## Your instructions
Every entry below should be written out exactly, and no image should appear.
Top of Extracted entries
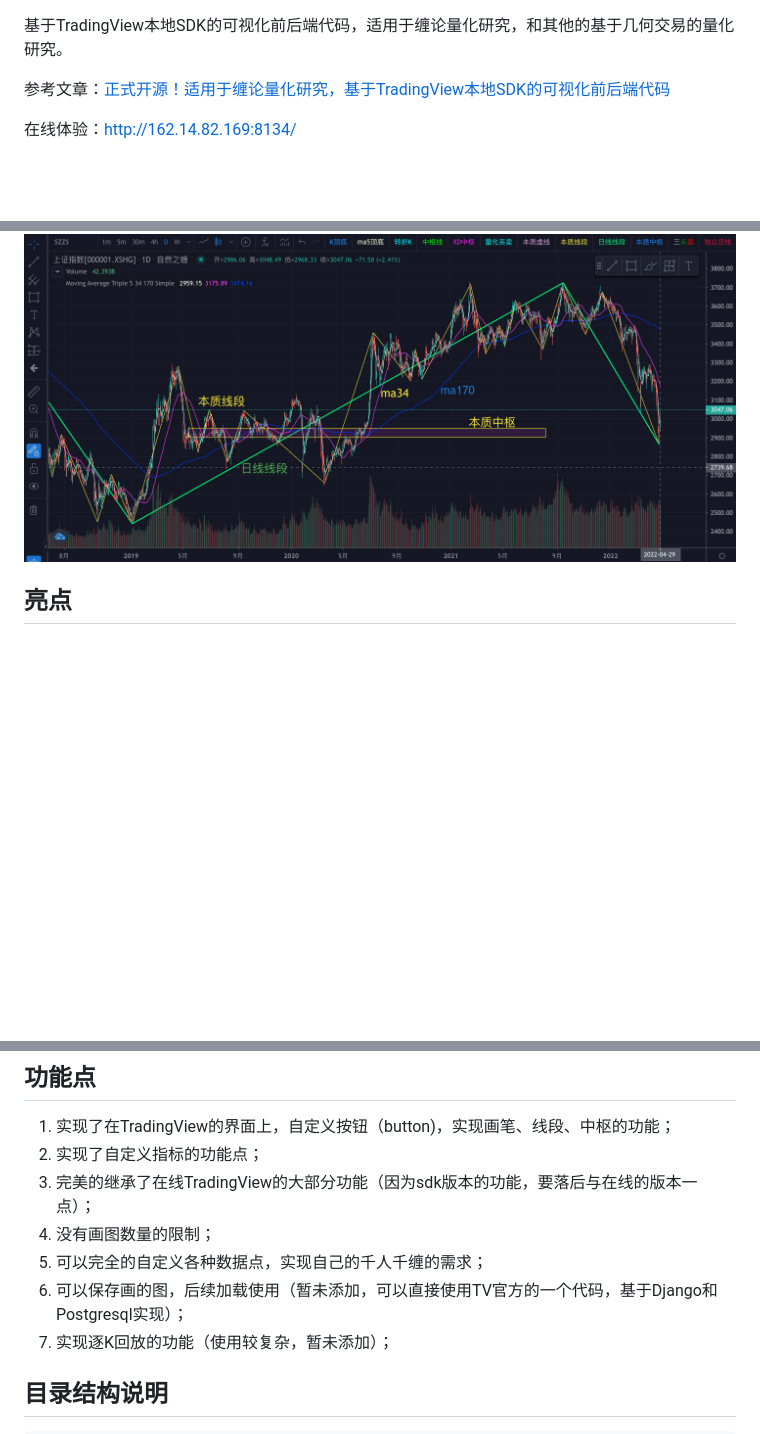
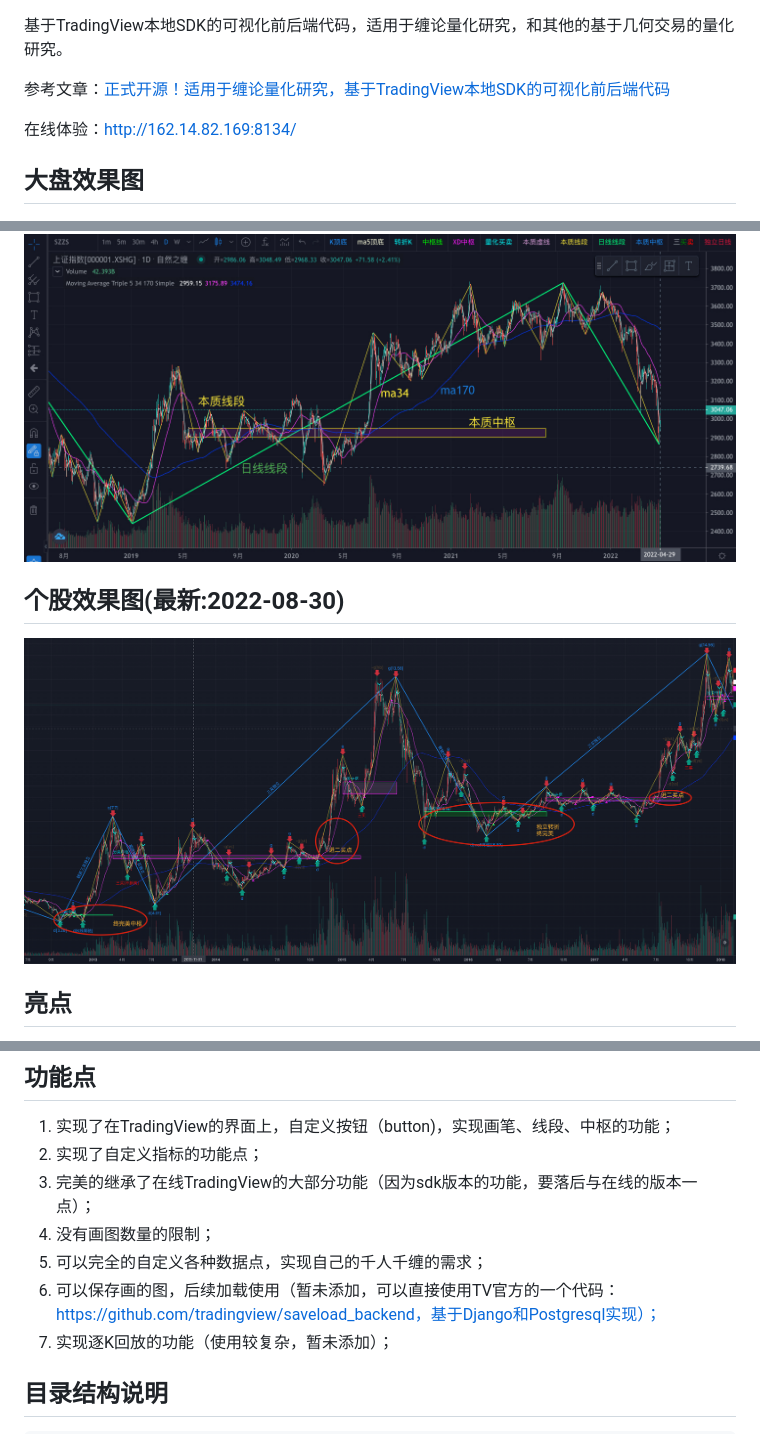
Before and after one commit to ibaihuo/chanvis, a Markdown page: README.md, 3 parts joined by grey strips. GitHub-like rendering; pictures changed too: pics/stock_demo.png (added); blank space fills up the shorter version.

Commit message:
增加一个个股的分析示例

```diff
--- a/README.md
+++ b/README.md
@@ -5,7 +5,11 @@
 
 在线体验：http://162.14.82.169:8134/
 
+## 大盘效果图
 ![效果图](pics/sz000001.jpg)
+
+## 个股效果图(最新:2022-08-30)
+![个股效果图](pics/stock_demo.png)
 
 ## 亮点
 * 基于全世界乃至全宇宙最好的K线分析工具:TradingView；
@@ -29,7 +33,7 @@
 3. 完美的继承了在线TradingView的大部分功能（因为sdk版本的功能，要落后与在线的版本一点）；
 4. 没有画图数量的限制；
 5. 可以完全的自定义各种数据点，实现自己的千人千缠的需求；
-6. 可以保存画的图，后续加载使用（暂未添加，可以直接使用TV官方的一个代码，基于Django和Postgresql实现）；
+6. 可以保存画的图，后续加载使用（暂未添加，可以直接使用TV官方的一个代码：https://github.com/tradingview/saveload_backend，基于Django和Postgresql实现）；
 7. 实现逐K回放的功能（使用较复杂，暂未添加）；
 
 ## 目录结构说明
```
Bottom of Extracted entries
## Output for this task
Before and after one commit to ibaihuo/chanvis, a Markdown page: README.md, 3 parts joined by grey strips. GitHub-like rendering; pictures changed too: pics/stock_demo.png (added); blank space fills up the shorter version.

Commit message:
增加一个个股的分析示例

```diff
--- a/README.md
+++ b/README.md
@@ -5,7 +5,11 @@
 
 在线体验：http://162.14.82.169:8134/
 
+## 大盘效果图
 ![效果图](pics/sz000001.jpg)
+
+## 个股效果图(最新:2022-08-30)
+![个股效果图](pics/stock_demo.png)
 
 ## 亮点
 * 基于全世界乃至全宇宙最好的K线分析工具:TradingView；
@@ -29,7 +33,7 @@
 3. 完美的继承了在线TradingView的大部分功能（因为sdk版本的功能，要落后与在线的版本一点）；
 4. 没有画图数量的限制；
 5. 可以完全的自定义各种数据点，实现自己的千人千缠的需求；
-6. 可以保存画的图，后续加载使用（暂未添加，可以直接使用TV官方的一个代码，基于Django和Postgresql实现）；
+6. 可以保存画的图，后续加载使用（暂未添加，可以直接使用TV官方的一个代码：https://github.com/tradingview/saveload_backend，基于Django和Postgresql实现）；
 7. 实现逐K回放的功能（使用较复杂，暂未添加）；
 
 ## 目录结构说明
```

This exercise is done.